Primates of Park Avenue (now available for pre-order, release date 6/2/15), a memoir from Wednesday Martin, offers Martin’s firsthand account of living in the rarefied world of the Upper East Side, where babies as young as 3 months are enrolled in pricey music education programs and toddlers go to preschools with tuition costs that far exceed what many are paying at the university level. From The New York Post:
“On the Upper East Side, the right nursery school opens the track to the Ivy League. The average tuition for a toddler in 2004 ranged from $25,000 to $35,000 a year…“before nursery school, your toddler was supposed to take classes at Diller-Quaile School of Music,” which accepts 3-month-olds. “Before Diller-Quaile, you were supposed to do a certain baby group. Everything, it seemed, fed into everything else.” ”
“Since the way children play with others factors into nursery-school admission, many Upper East Side mommies hire play-date tutors. Aristotle Circle, for example, offered group play-date tutorials last year for $400 an hour, complete with a write-up of your child’s social deficits. They currently offer one-on-one sessions between toddler and therapist for $150 to $300…And then there are the extracurricular play dates, as crucial for the mommies as the children. “Parents try to raise their status and build relationships through their children,” Martin says. “There’s a lot of social jockeying through play dates.” ”
“Most of [these mothers] were highly educated, yet had given up their careers to tend to their homes, their children and their husbands — and the husbands were almost never around, working late or off on business trips…These women lived in fear of their husbands cheating or leaving them, and since they didn’t have careers or money of their own, they had no leverage…Martin saw many in her circle self-medicate with pills, pot, wine and vodka…“The women I knew took them in the middle of the night,” Martin writes, “when they woke up with their hearts pounding, panicking about schools or money or whether their husbands were faithful.” ”
Here’s the book’s description from Amazon:
Like an urban Dian Fossey, Wednesday Martin decodes the primate social behaviors of Upper East Side mothers in a brilliantly original and witty memoir about her adventures assimilating into that most secretive and elite tribe.

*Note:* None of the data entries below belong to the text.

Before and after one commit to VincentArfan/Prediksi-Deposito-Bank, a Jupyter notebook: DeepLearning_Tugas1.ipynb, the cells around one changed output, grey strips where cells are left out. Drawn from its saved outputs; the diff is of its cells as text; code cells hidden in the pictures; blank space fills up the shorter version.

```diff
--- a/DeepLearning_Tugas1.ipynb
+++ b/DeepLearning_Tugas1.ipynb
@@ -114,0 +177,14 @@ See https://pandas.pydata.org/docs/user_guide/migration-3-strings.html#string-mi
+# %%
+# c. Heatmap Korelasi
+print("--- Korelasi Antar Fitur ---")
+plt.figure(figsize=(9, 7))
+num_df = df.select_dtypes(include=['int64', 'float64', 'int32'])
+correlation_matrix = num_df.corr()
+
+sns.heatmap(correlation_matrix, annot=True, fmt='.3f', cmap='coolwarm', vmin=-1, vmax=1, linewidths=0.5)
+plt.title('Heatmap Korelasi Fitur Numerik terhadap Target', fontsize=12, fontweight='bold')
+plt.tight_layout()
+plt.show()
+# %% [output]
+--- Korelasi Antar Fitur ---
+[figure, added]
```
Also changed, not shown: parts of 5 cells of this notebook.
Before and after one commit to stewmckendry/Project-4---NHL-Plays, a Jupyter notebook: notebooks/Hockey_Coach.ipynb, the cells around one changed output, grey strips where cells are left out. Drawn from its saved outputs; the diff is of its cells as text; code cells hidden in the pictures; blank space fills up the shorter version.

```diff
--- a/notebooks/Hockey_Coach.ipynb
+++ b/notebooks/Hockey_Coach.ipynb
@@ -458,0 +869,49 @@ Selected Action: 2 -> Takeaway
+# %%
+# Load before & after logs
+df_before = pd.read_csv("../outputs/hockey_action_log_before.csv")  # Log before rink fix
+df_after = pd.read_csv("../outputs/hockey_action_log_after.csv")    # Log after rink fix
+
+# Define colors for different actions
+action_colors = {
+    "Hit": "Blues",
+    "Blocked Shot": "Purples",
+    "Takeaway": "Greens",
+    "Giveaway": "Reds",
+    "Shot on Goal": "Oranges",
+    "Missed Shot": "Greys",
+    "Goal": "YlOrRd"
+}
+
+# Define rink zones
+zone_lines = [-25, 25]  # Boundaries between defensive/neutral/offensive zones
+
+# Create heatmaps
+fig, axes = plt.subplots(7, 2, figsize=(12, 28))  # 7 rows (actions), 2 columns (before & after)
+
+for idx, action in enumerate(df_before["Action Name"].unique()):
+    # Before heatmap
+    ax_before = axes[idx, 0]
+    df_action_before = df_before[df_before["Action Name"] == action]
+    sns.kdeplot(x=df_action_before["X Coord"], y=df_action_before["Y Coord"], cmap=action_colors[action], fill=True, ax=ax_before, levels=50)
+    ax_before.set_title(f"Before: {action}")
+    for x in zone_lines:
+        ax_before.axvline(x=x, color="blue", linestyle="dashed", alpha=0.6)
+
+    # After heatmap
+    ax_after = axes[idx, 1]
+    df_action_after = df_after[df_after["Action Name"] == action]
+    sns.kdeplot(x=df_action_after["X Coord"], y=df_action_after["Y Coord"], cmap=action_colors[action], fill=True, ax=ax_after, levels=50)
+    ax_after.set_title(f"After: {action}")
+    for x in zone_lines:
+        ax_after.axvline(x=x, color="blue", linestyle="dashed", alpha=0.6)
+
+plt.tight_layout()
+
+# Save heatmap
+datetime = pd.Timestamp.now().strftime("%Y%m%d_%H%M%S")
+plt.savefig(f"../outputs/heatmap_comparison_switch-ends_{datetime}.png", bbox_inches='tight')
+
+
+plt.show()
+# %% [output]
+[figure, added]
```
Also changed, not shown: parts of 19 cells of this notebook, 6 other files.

After marrying a man from the Upper East Side and moving to the neighborhood, Wednesday Martin struggled to fit in. Drawing on her background in anthropology and primatology, she tried looking at her new world through that lens, and suddenly things fell into place. She understood the other mothers’ snobbiness at school drop-off when she compared them to olive baboons. Her obsessional quest for a Hermes Birkin handbag made sense when she realized other females wielded them to establish dominance in their troop. And so she analyzed tribal migration patterns; display rituals; physical adornment, mutilation, and mating practices; extra-pair copulation; and more. Her conclusions are smart, thought-provoking, and hilariously unexpected.
Every city has its Upper East Side, and in Wednesday’s memoir, readers everywhere will recognize the strange cultural codes of powerful social hierarchies and the compelling desire to climb them. They will also see that Upper East Side mothers want the same things for their children that all mothers want—safety, happiness, and success—and not even sky-high penthouses and chauffeured SUVs can protect this ecologically released tribe from the universal experiences of anxiety and loss. When Wednesday’s life turns upside down, she learns how deep the bonds of female friendship really are.
Intelligent, funny, and heartfelt, Primates of Park Avenue lifts a veil on a secret, elite world within a world—the exotic, fascinating, and strangely familiar culture of privileged Manhattan motherhood.
Take a peek into the world of the 1% in Primates of Park Avenue, and maybe come away grateful that it’s not the world you live in.